Problem to solve:
An exact copy of every entry below is required, and no picture may appear in it.

------------------------------------------------------------

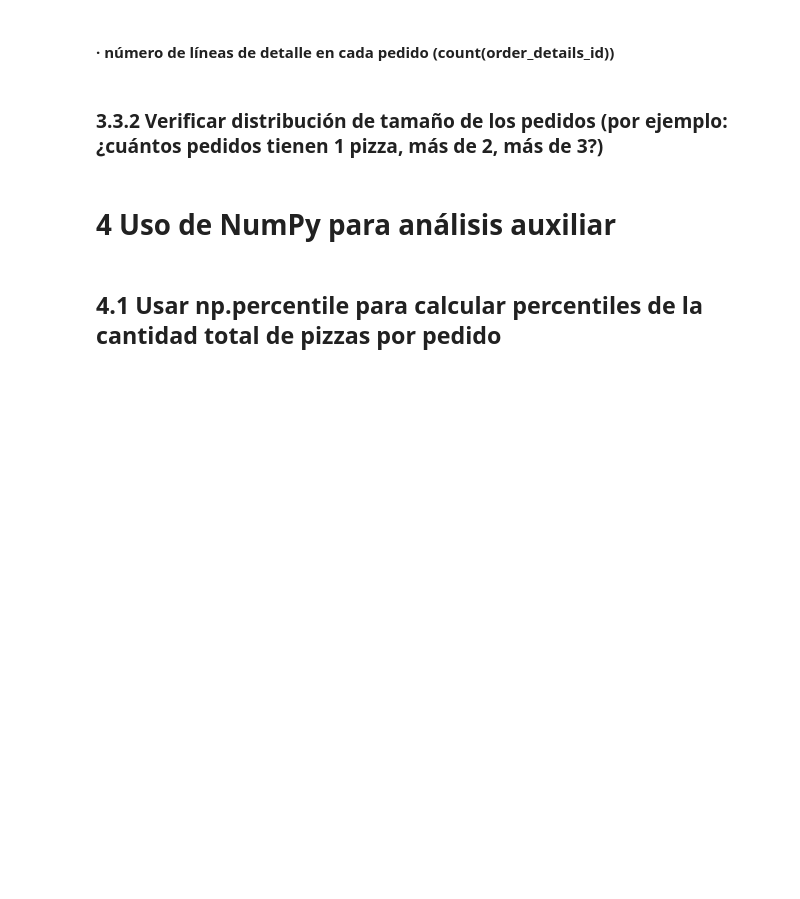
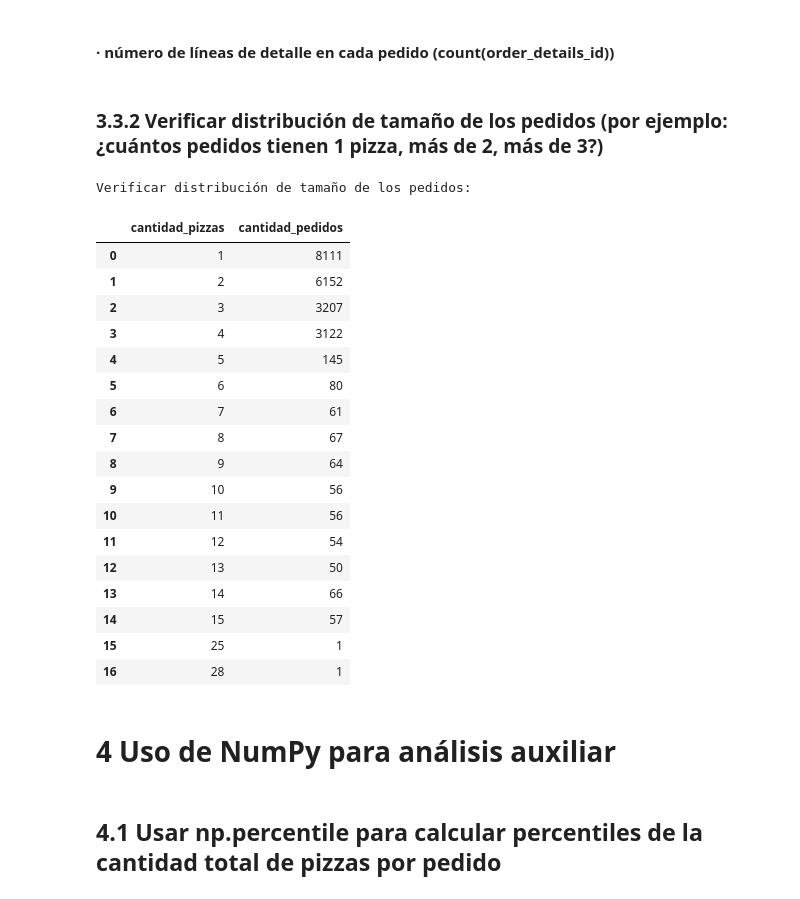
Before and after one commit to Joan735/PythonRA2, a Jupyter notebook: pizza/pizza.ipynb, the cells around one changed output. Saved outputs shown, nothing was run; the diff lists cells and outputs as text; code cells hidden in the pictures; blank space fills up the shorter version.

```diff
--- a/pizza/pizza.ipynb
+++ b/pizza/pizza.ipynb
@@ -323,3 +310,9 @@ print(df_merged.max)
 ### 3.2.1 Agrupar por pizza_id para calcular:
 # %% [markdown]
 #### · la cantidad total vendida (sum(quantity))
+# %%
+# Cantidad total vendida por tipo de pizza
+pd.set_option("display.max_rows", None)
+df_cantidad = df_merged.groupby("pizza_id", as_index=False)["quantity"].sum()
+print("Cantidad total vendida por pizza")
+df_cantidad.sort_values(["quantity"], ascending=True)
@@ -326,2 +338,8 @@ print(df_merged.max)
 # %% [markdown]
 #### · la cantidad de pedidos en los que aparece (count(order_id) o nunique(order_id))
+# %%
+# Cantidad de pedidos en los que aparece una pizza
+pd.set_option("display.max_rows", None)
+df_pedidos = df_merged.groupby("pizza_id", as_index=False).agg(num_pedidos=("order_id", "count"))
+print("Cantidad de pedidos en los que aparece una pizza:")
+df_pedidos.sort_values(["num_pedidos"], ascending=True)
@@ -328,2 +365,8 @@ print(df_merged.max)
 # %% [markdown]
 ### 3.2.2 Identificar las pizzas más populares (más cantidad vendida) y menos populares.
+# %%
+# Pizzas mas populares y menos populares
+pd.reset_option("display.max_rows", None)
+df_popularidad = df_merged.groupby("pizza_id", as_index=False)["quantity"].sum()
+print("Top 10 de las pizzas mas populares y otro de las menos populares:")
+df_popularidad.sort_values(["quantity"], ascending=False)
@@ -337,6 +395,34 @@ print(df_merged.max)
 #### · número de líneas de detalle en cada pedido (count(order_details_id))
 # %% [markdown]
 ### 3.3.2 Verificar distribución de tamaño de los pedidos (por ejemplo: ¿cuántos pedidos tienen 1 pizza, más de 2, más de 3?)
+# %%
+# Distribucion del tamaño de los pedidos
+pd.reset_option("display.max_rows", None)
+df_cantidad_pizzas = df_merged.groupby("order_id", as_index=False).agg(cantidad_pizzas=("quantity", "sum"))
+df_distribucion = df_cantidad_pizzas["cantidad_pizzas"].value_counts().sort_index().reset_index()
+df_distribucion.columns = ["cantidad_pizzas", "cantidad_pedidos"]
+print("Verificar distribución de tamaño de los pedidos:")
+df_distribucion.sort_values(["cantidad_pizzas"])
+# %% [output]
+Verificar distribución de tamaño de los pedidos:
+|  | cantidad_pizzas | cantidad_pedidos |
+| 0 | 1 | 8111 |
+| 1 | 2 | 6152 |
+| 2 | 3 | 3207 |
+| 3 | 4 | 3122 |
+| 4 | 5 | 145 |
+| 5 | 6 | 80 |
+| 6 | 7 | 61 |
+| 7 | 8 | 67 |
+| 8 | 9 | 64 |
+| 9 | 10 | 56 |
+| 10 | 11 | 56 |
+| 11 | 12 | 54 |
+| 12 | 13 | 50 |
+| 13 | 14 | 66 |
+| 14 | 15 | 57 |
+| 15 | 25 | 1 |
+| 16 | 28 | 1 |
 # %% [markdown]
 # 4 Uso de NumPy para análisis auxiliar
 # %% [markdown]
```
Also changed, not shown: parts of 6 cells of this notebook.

------------------------------------------------------------

Reply to the task:
Before and after one commit to Joan735/PythonRA2, a Jupyter notebook: pizza/pizza.ipynb, the cells around one changed output. Saved outputs shown, nothing was run; the diff lists cells and outputs as text; code cells hidden in the pictures; blank space fills up the shorter version.

```diff
--- a/pizza/pizza.ipynb
+++ b/pizza/pizza.ipynb
@@ -323,3 +310,9 @@ print(df_merged.max)
 ### 3.2.1 Agrupar por pizza_id para calcular:
 # %% [markdown]
 #### · la cantidad total vendida (sum(quantity))
+# %%
+# Cantidad total vendida por tipo de pizza
+pd.set_option("display.max_rows", None)
+df_cantidad = df_merged.groupby("pizza_id", as_index=False)["quantity"].sum()
+print("Cantidad total vendida por pizza")
+df_cantidad.sort_values(["quantity"], ascending=True)
@@ -326,2 +338,8 @@ print(df_merged.max)
 # %% [markdown]
 #### · la cantidad de pedidos en los que aparece (count(order_id) o nunique(order_id))
+# %%
+# Cantidad de pedidos en los que aparece una pizza
+pd.set_option("display.max_rows", None)
+df_pedidos = df_merged.groupby("pizza_id", as_index=False).agg(num_pedidos=("order_id", "count"))
+print("Cantidad de pedidos en los que aparece una pizza:")
+df_pedidos.sort_values(["num_pedidos"], ascending=True)
@@ -328,2 +365,8 @@ print(df_merged.max)
 # %% [markdown]
 ### 3.2.2 Identificar las pizzas más populares (más cantidad vendida) y menos populares.
+# %%
+# Pizzas mas populares y menos populares
+pd.reset_option("display.max_rows", None)
+df_popularidad = df_merged.groupby("pizza_id", as_index=False)["quantity"].sum()
+print("Top 10 de las pizzas mas populares y otro de las menos populares:")
+df_popularidad.sort_values(["quantity"], ascending=False)
@@ -337,6 +395,34 @@ print(df_merged.max)
 #### · número de líneas de detalle en cada pedido (count(order_details_id))
 # %% [markdown]
 ### 3.3.2 Verificar distribución de tamaño de los pedidos (por ejemplo: ¿cuántos pedidos tienen 1 pizza, más de 2, más de 3?)
+# %%
+# Distribucion del tamaño de los pedidos
+pd.reset_option("display.max_rows", None)
+df_cantidad_pizzas = df_merged.groupby("order_id", as_index=False).agg(cantidad_pizzas=("quantity", "sum"))
+df_distribucion = df_cantidad_pizzas["cantidad_pizzas"].value_counts().sort_index().reset_index()
+df_distribucion.columns = ["cantidad_pizzas", "cantidad_pedidos"]
+print("Verificar distribución de tamaño de los pedidos:")
+df_distribucion.sort_values(["cantidad_pizzas"])
+# %% [output]
+Verificar distribución de tamaño de los pedidos:
+|  | cantidad_pizzas | cantidad_pedidos |
+| 0 | 1 | 8111 |
+| 1 | 2 | 6152 |
+| 2 | 3 | 3207 |
+| 3 | 4 | 3122 |
+| 4 | 5 | 145 |
+| 5 | 6 | 80 |
+| 6 | 7 | 61 |
+| 7 | 8 | 67 |
+| 8 | 9 | 64 |
+| 9 | 10 | 56 |
+| 10 | 11 | 56 |
+| 11 | 12 | 54 |
+| 12 | 13 | 50 |
+| 13 | 14 | 66 |
+| 14 | 15 | 57 |
+| 15 | 25 | 1 |
+| 16 | 28 | 1 |
 # %% [markdown]
 # 4 Uso de NumPy para análisis auxiliar
 # %% [markdown]
```
Also changed, not shown: parts of 6 cells of this notebook.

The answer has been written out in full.